RP and LV: These questions are very difficult to talk about or even to formulate correctly. They lead to glittering generalities that are almost certain to be wrong. But we might say tentatively that the qualities we find in nineteenth century Russian literature came in part from the late maturing of Russian culture, which reached its “golden age” not in the time of Shakespeare or Molière or Cervantes, but in the age of Pushkin, Gogol, Dostoevsky, and Tolstoy. These writers belonged fully to the nineteenth century, with all its social and spiritual conflicts, but at the same time they were creating the language and the forms of their literature, and posing these “accursed questions,” as Dostoevsky called them, for the first time. There is a primary energy in their work. As for what may have been lost, writers themselves have little choice about these things; they are determined by forces much larger than the individual will. Besides, what is lost here is found there.
TM: What is the social resonance of Tolstoy’s ideas today? Why do we keep turning back to him?
RP and LV: There are people all over the world who are still taken with Tolstoy’s social ideas – that is, with “Tolstoyism,” as he and his followers defined it: the radical simplification of life, egalitarianism, non-violent opposition to the state, pacifism, vegetarianism, post-marital chastity. But that’s probably not what you mean by “Tolstoy’s ideas.” We turn back to him, we keep reading him, because in his artistic work he deals with universal conditions and almost never with topical issues, and because he has such an extraordinary gift for concrete realization.

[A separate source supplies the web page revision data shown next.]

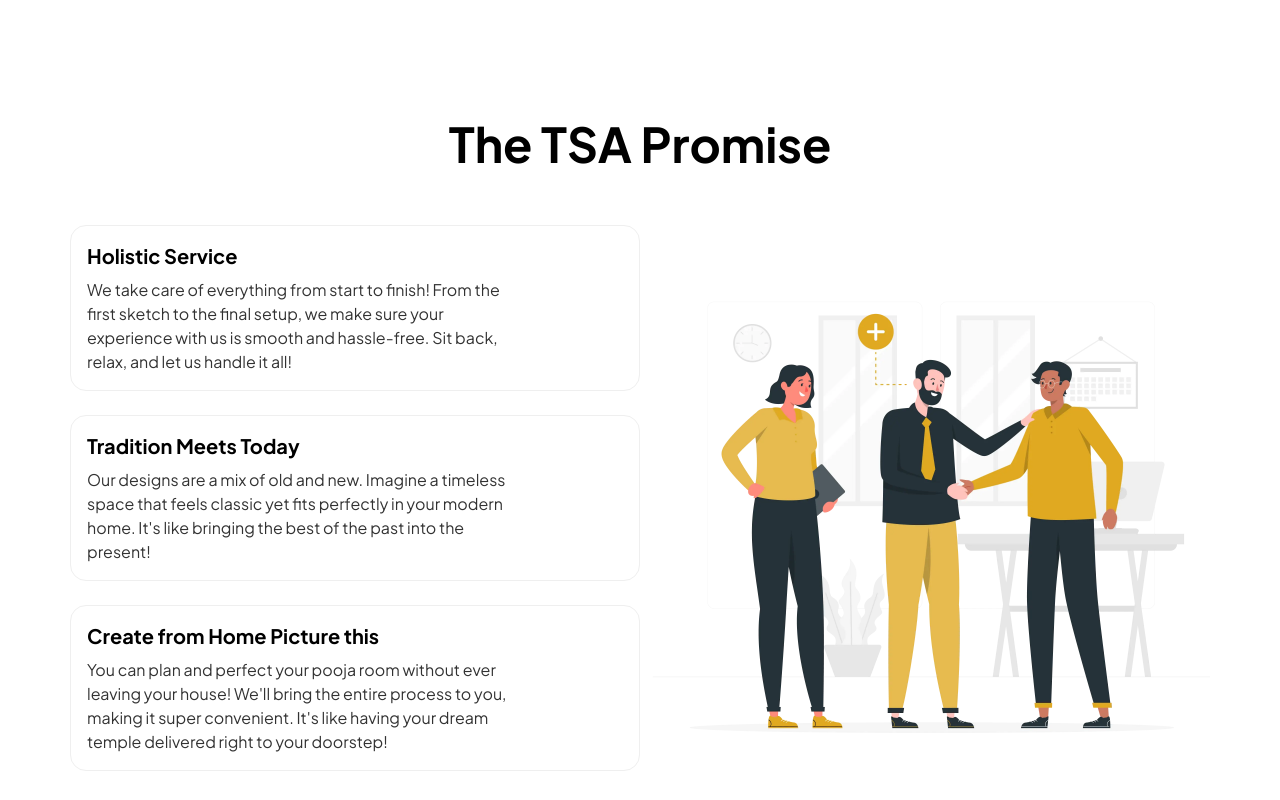
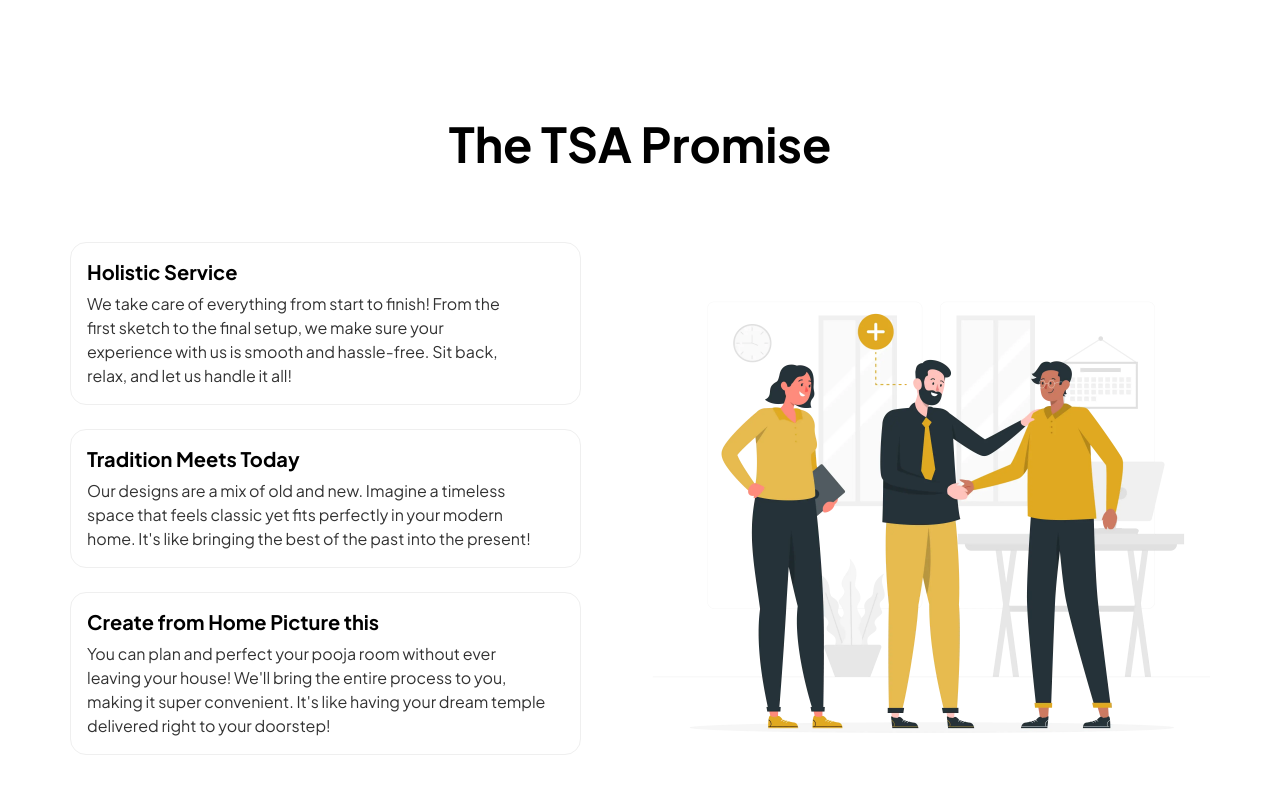
Before and after one commit to mayankpcp7/TilakStone, a React (Create React App) app: page / in a window 1280 px wide. Shown: the top 800 px of the page. Built offline with nearby package versions, Linux system fonts and the light colour scheme.

Commit message:
modify slider dotes

```diff
--- a/src/components/TSAPromise.jsx
+++ b/src/components/TSAPromise.jsx
@@ -12,8 +12,8 @@ const TSAPromise = () => {
         <div className="lg:w-6/12 sm:w-[75.70%] w-full flex gap-6 flex-col">
           {promiseCardlist.map((obj, id) => (
             <div key={id} className="w-full">
-              <div className="max-w-full group hover:bg-darkYellow bg-white transition-colors ease-linear duration-300 border border-solid border-[#EFEFEF] sm:py-4 sm:pl-4 p-4 rounded-2xl">
-                <p className="text-black font-plusJkarta sm:text-xl text-base font-bold group-hover:text-white leading-[125%] transition-colors ease-linear duration-300 mb-2">
+              <div className="w-full group hover:bg-darkYellow bg-white transition-colors ease-linear duration-300 border border-solid border-[#EFEFEF] sm:py-4 sm:pl-4 p-4 rounded-2xl max-w-[511px]">
+                <p className="text-black font-plusJkarta sm:text-xl text-base font-bold group-hover:text-white !leading-md transition-colors ease-linear duration-300 mb-2">
                   {obj.tittle}
                 </p>
                 <p
@@ -21,9 +21,9 @@ const TSAPromise = () => {
                     id === 0
                       ? "lg:max-w-[414px] max-[420px]:max-w-[302px]"
                       : id === 1
-                      ? "lg:max-w-[431px] max-[420px]:max-w-[299px]"
+                      ? "lg:max-w-[456px] max-[420px]:max-w-[299px]"
                       : id === 2
-                      ? "lg:max-w-[455px] max-[420px]:max-w-[297px]"
+                      ? "lg:max-w-[460px] max-[420px]:max-w-[297px]"
                       : ""
                   } font-normal font-plusJkarta sm:text-base text-sm leading-normal sm:text-black opacity-80 text-lightBlack group-hover:text-white transition-colors ease-linear duration-300`}
                 >
```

TM: Judging by your output, you both seem to work so much and so efficiently. Do you have time to read for pure enjoyment? If so, what have you read recently that you have loved?
RP and LV: Dorothy Sayers’ mystery novels, Don Quixote in Liubimov’s Russian translation, The Collected Stories of Lydia Davis, the essays of Eliot Weinberger (Oranges and Peanuts for Sale and An Elemental Thing), the journals of Kornei Chukovsky, Guido Ceronetti’s La Pazienza dell’arrostito (The Patience of the Roasted), Martin Chuzzlewit…